## Try it
If a line below includes the string "from", copy it.

## Input material

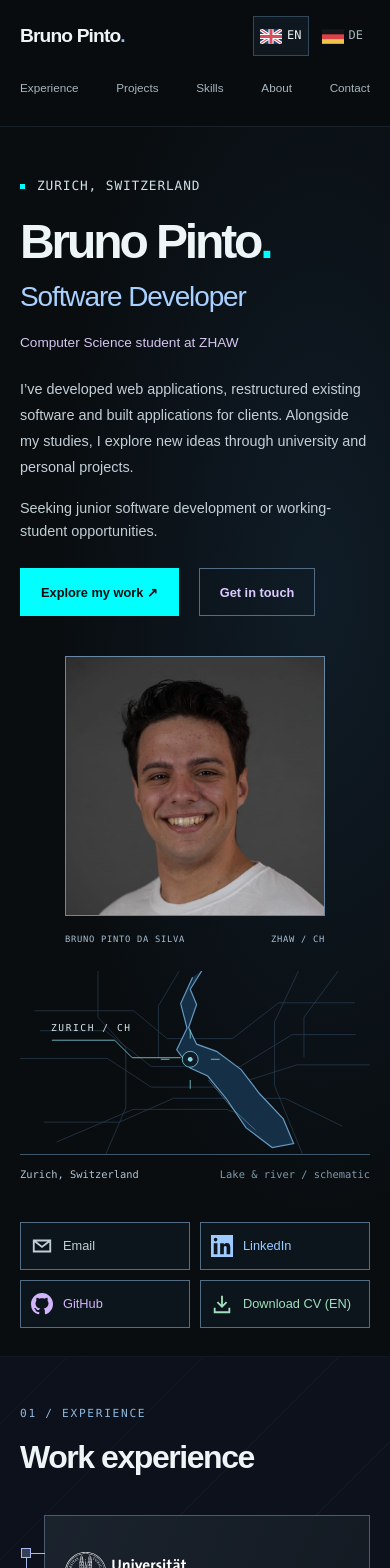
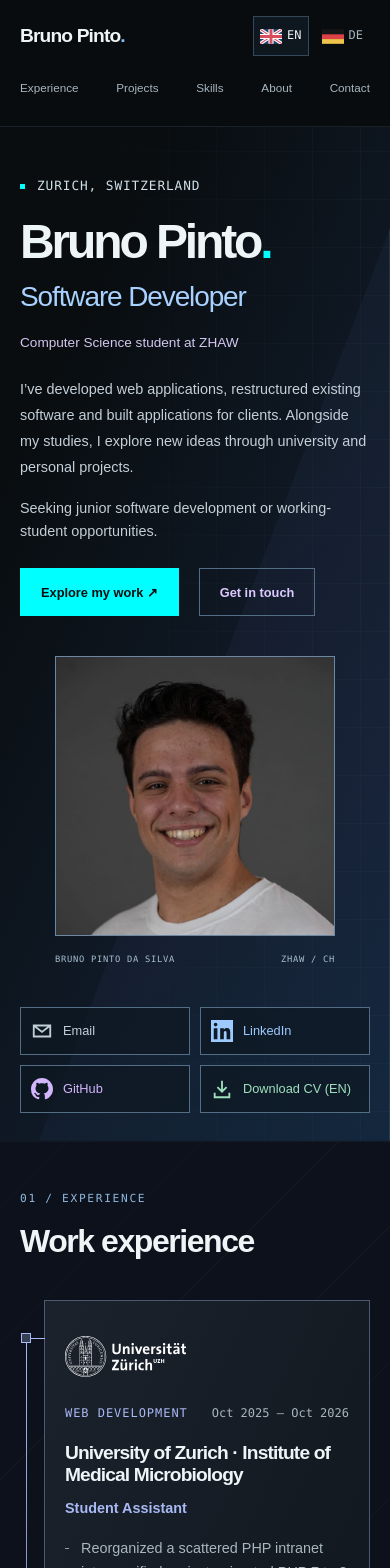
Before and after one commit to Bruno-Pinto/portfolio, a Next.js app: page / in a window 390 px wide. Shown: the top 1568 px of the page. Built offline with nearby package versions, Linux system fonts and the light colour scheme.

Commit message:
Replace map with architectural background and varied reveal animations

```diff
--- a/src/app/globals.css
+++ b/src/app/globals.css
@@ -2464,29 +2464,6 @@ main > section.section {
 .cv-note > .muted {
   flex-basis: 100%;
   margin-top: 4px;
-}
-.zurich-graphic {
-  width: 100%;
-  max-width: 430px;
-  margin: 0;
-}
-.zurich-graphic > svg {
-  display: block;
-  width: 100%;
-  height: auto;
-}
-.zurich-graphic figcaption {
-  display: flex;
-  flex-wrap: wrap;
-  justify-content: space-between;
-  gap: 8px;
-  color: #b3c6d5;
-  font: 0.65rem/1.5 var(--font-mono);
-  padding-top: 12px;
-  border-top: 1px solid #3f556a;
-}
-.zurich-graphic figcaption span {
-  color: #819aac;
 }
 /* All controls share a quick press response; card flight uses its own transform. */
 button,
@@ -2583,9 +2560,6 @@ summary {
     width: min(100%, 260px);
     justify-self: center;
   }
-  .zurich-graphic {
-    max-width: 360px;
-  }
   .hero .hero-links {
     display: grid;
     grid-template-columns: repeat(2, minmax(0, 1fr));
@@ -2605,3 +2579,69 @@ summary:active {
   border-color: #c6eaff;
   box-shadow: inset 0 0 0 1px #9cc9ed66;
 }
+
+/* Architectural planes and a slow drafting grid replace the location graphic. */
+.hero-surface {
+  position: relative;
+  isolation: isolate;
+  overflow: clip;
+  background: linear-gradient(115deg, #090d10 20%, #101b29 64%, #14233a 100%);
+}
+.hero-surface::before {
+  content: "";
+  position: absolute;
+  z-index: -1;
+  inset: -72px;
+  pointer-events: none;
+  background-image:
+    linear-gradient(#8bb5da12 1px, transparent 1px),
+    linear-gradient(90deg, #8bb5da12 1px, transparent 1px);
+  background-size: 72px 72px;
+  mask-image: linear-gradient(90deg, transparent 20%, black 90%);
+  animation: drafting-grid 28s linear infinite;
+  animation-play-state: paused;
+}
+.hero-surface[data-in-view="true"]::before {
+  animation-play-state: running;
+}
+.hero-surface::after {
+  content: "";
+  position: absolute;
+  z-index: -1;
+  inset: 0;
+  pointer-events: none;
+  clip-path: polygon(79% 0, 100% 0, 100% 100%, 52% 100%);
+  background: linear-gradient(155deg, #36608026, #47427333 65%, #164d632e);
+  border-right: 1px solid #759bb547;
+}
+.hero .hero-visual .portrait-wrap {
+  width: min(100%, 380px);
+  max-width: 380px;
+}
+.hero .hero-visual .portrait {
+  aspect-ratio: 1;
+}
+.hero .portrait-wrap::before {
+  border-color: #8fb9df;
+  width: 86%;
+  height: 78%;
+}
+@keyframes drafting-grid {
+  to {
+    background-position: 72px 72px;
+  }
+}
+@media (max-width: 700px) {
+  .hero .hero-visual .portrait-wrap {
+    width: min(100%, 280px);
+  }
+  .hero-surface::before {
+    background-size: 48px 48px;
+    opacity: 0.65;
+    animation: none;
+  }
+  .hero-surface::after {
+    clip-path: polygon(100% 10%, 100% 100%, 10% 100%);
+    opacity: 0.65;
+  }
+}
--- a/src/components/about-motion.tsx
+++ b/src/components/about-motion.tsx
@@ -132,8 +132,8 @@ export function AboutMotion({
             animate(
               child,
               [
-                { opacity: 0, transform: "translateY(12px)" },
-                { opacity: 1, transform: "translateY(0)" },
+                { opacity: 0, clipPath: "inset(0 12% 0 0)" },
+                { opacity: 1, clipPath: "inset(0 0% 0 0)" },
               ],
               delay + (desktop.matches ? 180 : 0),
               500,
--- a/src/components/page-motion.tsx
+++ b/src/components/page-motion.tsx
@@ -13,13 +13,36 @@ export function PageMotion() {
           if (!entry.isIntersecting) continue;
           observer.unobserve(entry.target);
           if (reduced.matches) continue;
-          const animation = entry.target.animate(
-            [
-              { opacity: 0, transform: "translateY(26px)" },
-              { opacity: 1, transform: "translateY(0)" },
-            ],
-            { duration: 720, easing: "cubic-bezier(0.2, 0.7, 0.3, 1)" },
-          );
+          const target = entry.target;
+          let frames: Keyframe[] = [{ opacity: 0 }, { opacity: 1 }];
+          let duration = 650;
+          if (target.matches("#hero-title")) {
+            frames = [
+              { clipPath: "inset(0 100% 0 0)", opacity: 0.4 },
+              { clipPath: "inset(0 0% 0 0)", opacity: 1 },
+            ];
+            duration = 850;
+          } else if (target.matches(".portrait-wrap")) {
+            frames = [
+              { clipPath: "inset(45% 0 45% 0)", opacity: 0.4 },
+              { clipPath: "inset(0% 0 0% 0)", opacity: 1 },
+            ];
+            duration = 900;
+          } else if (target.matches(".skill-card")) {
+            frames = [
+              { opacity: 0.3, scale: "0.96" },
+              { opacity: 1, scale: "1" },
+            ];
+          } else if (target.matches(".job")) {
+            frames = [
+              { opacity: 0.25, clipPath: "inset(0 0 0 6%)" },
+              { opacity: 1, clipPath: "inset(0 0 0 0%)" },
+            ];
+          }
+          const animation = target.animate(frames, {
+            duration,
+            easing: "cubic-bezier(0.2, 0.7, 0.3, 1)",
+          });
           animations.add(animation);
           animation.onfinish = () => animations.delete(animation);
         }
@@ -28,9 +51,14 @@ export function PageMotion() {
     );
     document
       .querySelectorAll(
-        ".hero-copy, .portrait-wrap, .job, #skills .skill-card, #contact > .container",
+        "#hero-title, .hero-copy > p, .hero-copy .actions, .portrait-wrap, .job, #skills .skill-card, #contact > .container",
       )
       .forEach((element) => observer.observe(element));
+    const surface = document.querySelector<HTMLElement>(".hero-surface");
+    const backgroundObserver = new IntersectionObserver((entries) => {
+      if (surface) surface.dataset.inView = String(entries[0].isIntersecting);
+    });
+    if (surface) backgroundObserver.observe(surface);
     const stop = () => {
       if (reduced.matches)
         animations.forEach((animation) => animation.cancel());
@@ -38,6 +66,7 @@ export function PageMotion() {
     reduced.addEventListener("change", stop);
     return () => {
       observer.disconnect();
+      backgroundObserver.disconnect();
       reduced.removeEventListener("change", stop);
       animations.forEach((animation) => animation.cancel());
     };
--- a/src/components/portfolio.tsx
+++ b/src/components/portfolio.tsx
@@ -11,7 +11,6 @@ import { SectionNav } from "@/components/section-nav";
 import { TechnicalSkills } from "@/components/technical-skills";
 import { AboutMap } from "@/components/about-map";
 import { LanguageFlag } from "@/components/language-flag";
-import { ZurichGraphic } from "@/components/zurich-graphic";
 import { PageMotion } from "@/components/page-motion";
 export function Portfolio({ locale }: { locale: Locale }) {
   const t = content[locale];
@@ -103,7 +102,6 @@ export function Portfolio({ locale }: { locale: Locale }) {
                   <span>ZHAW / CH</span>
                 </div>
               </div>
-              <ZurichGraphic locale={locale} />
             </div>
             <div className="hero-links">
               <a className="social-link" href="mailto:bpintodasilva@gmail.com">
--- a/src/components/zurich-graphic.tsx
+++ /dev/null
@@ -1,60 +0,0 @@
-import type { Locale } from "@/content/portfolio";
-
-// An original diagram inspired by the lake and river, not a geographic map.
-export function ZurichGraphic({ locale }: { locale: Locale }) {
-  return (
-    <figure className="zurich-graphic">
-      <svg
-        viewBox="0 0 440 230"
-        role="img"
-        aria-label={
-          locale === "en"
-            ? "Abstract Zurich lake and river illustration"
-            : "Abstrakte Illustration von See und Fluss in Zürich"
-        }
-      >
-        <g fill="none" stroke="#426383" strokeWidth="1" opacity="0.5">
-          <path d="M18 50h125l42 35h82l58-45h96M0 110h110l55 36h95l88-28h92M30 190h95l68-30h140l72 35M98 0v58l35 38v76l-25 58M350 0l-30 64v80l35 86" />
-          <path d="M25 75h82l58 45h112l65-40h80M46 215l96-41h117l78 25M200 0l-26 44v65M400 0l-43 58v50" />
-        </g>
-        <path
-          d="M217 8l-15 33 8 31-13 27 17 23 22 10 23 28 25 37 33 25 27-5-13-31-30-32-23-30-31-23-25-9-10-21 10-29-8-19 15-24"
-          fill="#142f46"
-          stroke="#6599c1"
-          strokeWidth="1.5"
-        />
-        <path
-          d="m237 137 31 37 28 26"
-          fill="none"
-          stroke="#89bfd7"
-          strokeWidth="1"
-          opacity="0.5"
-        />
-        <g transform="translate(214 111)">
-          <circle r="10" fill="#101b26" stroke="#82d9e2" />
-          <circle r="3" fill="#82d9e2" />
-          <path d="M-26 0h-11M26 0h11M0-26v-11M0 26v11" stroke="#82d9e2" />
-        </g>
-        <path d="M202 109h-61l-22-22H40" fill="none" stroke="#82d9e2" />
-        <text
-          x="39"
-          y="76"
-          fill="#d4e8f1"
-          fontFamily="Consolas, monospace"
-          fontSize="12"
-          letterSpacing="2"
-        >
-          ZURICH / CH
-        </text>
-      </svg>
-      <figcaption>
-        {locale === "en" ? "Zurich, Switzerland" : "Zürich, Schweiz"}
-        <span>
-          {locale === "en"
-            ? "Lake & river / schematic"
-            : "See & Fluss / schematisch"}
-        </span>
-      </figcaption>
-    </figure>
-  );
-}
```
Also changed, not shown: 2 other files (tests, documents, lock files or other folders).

## Expected answer
@@ -11,7 +11,6 @@ import { SectionNav } from "@/components/section-nav";
 import { TechnicalSkills } from "@/components/technical-skills";
 import { AboutMap } from "@/components/about-map";
 import { LanguageFlag } from "@/components/language-flag";
-import { ZurichGraphic } from "@/components/zurich-graphic";
 import { PageMotion } from "@/components/page-motion";
-import type { Locale } from "@/content/portfolio";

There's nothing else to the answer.